What do 11 Republican Senators do when they are worried about saying something awful when a woman testifies about sexual assault? They hire a woman to do their work for them. As Chris Cillizza writes for CNN:

Senator Chuck Grassley, the chairman of the Senate Judiciary Committee…confirmed what had been rumored for days — that Rachel Mitchell, a deputy county attorney in Maricopa (Arizona) County, was coming on as outside counsel and would handle the bulk of questioning of Supreme Court nominee Brett Kavanaugh and Christine Blasey Ford, the woman accusing Kavanaugh of sexually assaulting her when they were both teenagers…
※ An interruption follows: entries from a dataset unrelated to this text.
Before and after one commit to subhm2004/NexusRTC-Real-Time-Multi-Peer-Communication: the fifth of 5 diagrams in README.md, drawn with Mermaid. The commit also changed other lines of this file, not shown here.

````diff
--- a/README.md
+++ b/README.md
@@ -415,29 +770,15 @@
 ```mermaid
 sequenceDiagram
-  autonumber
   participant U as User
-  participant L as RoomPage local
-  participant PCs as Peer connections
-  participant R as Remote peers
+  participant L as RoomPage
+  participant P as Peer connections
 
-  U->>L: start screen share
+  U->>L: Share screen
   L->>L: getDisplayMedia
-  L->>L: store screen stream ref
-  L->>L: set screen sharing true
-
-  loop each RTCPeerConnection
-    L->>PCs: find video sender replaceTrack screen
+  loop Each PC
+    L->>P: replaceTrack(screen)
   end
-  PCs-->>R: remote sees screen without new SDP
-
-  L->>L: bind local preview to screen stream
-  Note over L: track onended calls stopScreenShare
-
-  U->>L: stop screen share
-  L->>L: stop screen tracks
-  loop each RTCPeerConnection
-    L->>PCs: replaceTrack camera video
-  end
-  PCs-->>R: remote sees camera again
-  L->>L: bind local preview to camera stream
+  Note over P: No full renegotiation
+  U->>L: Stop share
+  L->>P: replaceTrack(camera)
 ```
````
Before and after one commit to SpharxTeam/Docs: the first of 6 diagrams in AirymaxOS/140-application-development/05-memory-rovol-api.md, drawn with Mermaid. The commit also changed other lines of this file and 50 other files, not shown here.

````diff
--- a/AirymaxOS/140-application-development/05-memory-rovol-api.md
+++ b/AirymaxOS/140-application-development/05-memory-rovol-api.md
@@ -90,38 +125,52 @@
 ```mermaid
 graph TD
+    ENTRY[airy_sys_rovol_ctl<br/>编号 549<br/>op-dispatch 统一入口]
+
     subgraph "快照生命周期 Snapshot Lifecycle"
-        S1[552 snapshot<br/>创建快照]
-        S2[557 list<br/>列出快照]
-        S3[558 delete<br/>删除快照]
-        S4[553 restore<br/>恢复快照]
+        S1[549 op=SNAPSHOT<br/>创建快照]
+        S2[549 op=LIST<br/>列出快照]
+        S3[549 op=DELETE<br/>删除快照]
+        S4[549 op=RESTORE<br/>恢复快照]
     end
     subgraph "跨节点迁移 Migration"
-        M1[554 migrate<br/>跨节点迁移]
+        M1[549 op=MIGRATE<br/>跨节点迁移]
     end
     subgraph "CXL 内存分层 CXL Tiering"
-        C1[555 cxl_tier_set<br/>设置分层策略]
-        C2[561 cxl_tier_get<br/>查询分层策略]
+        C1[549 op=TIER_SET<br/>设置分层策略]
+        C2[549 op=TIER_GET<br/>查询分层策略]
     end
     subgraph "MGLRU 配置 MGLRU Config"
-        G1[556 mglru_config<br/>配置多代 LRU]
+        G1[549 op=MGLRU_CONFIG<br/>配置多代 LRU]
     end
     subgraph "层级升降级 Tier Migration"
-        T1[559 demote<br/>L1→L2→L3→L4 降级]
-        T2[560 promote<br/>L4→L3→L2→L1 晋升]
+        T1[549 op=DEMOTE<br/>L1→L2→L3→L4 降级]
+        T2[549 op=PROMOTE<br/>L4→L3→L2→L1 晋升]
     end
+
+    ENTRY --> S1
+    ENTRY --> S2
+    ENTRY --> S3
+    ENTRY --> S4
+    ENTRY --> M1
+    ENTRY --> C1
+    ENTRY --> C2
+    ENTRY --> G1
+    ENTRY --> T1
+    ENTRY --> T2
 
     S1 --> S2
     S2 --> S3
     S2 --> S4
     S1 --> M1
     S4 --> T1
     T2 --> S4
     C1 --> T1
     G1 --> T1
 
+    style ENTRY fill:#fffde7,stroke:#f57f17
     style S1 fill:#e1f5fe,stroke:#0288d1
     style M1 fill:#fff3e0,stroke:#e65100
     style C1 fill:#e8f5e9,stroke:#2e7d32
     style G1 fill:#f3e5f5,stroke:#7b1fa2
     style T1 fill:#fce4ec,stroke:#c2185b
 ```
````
…Every one of the 11 Republican senators on the current Judiciary Committee are deathly afraid of becoming the next Specter or Heflin — a man who looks either condescending, clueless or both when talking to a woman about her own story of experiencing sexual misconduct. The party, writ large, has massive concerns that even a single moment in which one of their senators looks to be out of touch or bullying could trigger even larger problems for Republicans at the ballot box in 41 days time. Less than 3 in 10 women said they approved of the job President Donald Trump was doing in the latest CNN-SSRS poll, and the party is looking at a major gender gap on the generic congressional ballot…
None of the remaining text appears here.